Nyenhuis fits the model of what the Colts look for in their defensive ends. He's a speedy pass rusher who uses leverage to get around the ends quickly. One of his strengths is his footwork, rarely getting caught off balance and knocked out of the play. Nyenhuis has also built a good reputation for his ability to change direction quickly and instinctively to pursue the ball carrier. But like most Colts defensive ends, he doesn't have much bulk at 6'3, 269 pounds, and as a result isn't a huge force against the run at the point of attack.
Originally signed by the Seahawks as an undrafted rookie free agent in 2004, he was waived in late August. He landed on Jacksonville's practice squad last season and was then signed by Atlanta this year. A surprise cut in the first round of trimming back on August 31st, Nyenhuis had drawn the praise of Atlanta head coach Jim Mora for his play in a couple of games as a starter at right defensive end in place of the injured Brady Smith.
"Whenever there is an injury, it enables somebody to step up, and Gabe stepped up," Mora said. "That's been impressive."
But evidently not impressive enough to make the roster.

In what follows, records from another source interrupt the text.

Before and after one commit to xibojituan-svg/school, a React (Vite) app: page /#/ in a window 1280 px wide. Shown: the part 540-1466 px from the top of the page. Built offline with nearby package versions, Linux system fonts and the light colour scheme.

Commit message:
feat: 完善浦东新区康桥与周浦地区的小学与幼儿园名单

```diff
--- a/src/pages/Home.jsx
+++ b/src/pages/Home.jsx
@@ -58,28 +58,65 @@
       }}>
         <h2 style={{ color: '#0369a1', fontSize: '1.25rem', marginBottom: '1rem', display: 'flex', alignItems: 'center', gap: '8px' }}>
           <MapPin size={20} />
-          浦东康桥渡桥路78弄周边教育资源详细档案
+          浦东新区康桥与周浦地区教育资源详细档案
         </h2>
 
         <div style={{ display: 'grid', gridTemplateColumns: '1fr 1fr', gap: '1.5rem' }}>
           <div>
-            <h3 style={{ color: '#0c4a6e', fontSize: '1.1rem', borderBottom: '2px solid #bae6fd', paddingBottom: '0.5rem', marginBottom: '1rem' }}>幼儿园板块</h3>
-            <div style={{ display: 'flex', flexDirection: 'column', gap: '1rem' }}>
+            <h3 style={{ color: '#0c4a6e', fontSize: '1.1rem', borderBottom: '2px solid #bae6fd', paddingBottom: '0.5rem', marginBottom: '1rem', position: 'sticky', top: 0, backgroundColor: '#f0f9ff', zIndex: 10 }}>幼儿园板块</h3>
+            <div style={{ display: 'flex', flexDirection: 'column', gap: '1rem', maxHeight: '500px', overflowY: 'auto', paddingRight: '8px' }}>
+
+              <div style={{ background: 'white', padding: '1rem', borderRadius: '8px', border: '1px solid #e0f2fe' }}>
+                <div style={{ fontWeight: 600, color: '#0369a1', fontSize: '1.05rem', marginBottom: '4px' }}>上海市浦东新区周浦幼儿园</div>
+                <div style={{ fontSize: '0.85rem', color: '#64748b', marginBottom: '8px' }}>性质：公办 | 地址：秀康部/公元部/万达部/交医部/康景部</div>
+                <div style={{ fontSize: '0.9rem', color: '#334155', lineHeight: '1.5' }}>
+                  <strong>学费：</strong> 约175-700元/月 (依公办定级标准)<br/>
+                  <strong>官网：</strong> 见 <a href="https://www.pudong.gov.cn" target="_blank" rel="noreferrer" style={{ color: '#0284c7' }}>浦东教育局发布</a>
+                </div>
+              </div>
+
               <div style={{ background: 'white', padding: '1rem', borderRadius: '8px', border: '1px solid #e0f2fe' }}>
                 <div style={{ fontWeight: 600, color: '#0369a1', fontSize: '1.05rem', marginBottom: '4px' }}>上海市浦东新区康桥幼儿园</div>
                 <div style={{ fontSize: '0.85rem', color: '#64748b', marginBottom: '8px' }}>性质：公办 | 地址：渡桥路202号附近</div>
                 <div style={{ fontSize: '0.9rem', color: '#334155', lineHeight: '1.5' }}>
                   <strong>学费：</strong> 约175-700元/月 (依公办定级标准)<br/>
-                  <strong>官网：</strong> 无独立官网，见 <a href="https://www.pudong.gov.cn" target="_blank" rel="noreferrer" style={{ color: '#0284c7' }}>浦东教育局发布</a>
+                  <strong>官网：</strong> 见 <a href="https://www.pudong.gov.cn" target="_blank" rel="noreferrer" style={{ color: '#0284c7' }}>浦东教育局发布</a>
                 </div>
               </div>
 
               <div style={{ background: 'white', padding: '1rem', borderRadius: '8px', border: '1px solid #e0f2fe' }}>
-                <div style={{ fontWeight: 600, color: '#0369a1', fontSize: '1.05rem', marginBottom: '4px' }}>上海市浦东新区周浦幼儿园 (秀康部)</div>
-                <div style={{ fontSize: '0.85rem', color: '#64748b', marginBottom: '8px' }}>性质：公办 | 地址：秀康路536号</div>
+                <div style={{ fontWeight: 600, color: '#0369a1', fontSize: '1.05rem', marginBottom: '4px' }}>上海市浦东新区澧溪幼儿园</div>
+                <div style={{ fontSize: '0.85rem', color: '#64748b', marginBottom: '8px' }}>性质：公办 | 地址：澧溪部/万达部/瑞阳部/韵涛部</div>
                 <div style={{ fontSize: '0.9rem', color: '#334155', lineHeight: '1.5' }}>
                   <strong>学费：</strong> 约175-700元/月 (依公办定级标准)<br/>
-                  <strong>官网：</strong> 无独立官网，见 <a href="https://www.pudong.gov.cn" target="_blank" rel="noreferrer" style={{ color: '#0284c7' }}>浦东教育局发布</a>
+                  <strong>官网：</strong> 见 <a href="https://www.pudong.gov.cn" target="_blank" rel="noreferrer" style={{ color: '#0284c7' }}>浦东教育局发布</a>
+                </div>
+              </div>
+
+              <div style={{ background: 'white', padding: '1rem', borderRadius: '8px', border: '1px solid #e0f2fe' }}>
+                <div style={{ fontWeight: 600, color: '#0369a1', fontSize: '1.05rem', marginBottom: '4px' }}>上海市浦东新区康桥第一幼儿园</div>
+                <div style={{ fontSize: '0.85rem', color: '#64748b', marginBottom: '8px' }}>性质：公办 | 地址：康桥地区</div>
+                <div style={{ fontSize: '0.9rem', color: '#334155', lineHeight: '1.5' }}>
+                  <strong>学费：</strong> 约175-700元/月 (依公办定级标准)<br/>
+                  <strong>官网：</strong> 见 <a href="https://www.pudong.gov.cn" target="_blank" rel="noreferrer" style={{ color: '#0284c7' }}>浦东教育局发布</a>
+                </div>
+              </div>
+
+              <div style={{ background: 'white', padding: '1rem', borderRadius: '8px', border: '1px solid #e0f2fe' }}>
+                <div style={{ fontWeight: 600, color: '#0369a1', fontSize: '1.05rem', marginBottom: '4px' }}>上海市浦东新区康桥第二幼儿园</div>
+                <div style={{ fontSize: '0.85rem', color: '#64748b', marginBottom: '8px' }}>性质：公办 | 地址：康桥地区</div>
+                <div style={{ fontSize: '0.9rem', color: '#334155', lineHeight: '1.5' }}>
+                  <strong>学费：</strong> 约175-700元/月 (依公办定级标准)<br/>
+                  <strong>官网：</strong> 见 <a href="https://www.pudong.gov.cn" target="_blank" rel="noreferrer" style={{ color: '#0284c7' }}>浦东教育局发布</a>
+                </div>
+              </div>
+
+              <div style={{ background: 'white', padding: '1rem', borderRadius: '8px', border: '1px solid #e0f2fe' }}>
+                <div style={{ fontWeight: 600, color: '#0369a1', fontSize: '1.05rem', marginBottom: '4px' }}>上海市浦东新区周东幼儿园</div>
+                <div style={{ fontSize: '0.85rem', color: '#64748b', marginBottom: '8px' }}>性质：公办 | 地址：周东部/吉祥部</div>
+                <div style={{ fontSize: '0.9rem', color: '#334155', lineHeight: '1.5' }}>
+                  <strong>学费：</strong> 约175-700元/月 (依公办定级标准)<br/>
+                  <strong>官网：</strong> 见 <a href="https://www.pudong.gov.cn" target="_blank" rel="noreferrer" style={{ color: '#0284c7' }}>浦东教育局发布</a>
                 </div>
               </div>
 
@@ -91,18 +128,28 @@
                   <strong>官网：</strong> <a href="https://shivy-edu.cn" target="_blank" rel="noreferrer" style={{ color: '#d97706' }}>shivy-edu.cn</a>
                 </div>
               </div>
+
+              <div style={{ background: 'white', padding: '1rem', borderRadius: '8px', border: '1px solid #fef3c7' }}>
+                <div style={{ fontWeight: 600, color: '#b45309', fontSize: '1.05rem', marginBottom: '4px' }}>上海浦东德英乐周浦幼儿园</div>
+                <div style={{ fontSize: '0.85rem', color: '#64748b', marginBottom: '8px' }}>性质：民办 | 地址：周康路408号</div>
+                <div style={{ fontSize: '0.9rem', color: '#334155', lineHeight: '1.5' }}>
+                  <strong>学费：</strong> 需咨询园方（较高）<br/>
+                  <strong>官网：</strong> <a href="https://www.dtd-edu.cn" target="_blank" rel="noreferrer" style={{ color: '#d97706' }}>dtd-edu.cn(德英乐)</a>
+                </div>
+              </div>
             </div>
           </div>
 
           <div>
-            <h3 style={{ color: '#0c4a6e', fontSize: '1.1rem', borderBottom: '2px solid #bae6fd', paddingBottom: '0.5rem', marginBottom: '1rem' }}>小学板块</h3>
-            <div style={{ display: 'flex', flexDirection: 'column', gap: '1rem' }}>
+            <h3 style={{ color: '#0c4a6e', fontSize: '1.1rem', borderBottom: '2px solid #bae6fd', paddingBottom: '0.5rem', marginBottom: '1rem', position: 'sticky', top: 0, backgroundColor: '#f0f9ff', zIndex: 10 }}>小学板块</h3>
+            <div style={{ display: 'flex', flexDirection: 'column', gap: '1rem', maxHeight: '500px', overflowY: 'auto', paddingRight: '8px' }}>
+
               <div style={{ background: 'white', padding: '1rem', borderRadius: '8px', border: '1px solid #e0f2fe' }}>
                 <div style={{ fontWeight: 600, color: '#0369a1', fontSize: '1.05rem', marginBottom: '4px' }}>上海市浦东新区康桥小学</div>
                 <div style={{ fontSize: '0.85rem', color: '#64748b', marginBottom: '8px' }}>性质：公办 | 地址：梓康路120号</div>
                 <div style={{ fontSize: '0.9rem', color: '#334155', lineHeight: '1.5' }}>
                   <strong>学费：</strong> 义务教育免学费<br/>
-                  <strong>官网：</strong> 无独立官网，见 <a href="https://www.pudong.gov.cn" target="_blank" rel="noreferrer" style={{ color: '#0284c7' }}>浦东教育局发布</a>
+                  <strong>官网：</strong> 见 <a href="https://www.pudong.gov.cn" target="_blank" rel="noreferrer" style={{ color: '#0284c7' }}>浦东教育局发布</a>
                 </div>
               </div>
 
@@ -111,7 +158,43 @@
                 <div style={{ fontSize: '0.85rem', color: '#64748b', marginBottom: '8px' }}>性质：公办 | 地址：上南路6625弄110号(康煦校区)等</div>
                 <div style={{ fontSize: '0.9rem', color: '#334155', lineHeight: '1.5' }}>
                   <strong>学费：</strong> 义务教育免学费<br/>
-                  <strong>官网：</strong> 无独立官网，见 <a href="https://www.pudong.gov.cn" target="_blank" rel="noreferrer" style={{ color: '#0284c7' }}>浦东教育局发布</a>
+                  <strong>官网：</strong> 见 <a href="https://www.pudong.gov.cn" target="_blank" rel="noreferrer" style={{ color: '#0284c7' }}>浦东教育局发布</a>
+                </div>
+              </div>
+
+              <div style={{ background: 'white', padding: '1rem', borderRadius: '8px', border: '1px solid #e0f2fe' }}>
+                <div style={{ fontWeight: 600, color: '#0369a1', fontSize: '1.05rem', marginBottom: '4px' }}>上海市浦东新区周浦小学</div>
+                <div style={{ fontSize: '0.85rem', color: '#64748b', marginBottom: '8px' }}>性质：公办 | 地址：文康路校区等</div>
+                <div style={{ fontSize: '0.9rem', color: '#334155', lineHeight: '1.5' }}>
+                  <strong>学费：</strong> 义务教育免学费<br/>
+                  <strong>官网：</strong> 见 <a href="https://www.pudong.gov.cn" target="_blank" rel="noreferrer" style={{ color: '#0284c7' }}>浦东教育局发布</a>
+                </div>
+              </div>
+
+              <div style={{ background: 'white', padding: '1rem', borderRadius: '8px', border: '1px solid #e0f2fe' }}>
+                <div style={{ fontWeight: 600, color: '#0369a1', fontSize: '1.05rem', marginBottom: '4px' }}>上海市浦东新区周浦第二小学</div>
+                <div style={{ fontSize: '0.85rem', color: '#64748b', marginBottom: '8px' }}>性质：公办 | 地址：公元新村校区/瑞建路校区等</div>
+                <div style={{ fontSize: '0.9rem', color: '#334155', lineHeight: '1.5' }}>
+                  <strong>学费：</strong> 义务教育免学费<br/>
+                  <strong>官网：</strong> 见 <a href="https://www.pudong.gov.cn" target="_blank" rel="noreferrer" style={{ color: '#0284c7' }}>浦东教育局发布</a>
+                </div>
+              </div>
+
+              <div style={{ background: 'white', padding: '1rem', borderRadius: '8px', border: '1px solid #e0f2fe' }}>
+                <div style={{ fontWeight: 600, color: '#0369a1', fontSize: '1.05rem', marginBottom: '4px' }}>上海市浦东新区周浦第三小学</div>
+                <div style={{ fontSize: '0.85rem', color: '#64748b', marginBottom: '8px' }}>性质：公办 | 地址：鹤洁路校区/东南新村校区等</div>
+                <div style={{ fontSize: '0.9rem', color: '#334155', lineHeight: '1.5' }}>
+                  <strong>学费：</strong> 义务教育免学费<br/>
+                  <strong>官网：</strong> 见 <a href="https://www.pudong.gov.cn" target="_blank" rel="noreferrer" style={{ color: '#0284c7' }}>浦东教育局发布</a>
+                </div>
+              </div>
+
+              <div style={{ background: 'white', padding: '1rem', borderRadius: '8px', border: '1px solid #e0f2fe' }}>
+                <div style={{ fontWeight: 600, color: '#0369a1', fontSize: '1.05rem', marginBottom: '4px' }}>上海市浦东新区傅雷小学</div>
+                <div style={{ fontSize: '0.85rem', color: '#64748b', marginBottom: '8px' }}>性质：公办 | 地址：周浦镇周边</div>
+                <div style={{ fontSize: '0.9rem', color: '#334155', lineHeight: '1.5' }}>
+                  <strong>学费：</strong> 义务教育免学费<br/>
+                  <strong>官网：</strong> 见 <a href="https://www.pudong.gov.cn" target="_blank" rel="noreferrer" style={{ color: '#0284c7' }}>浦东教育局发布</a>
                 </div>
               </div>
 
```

But the Colts didn't forget about Nyenhuis. They got a dose of his versatility when they faced the Falcons in the American Bowl to kick off the preseason. Peyton Manning was under pressure early in the game by Keith Brookings and tried to throw a quick pass to Edgerrin James to avoid a sack. But the pass was intercepted at the line by Gabe Nyenhuis.
Nyenhuis has a knack for making plays like that, which
could explain the Colts' interest in adding him to the practice squad. He played
in 25 games for the Colorado Buffaloes and registered 85 tackles (63 solos) with eight sacks, 24 stops for losses,
24 quarterback pressures, a fumble recovery, two forced fumbles, 10 pass deflections and 10 third-down stops
With the addition of Bo Lacy, the Colts take on a player who is already well-traveled after just one full season in the NFL. A former sixth-round pick by the Steelers out of the University of Arkansas, Lacy was the starting left tackle at Arkansas for his final two collegiate seasons. Considered to be one of the top run-blockers on Arkansas' line, Lacy didn't make the final cut with the Steelers and was placed on their practice squad last year.
He quickly learned that the words practice squad can be a NFL code phrase for "keep your bags packed."
The Browns signed him to their roster off of Pittsburgh's practice squad on September 30th when the Browns were setback by injury at the tackle position. But on October 20th, they released him once those players got healthy. Pittsburgh put him back on their practice squad, but the Bears grabbed him for their regular roster in early December. Lacy stayed with the Bears but was buried at the #3 position on their depth chart at left tackle. He was released during the team's cuts on August 31st cuts.
In Lacy, the Colts gain a draft-worthy player who can
learn from one of the best in the business -- offensive line coach Howard Mudd.
Lacy started all 27 games during his junior and senior year and posted 109
knockdowns against his opponents. He has displayed good intelligence and
coordination at his position, and is steady as a pass protector. Known as a
hard-worker who works smoothly with his teammates on the offensive line, Lacy
stays on his assignments well. While he can play guard, he seems most
comfortable and instinctive at the tackle position.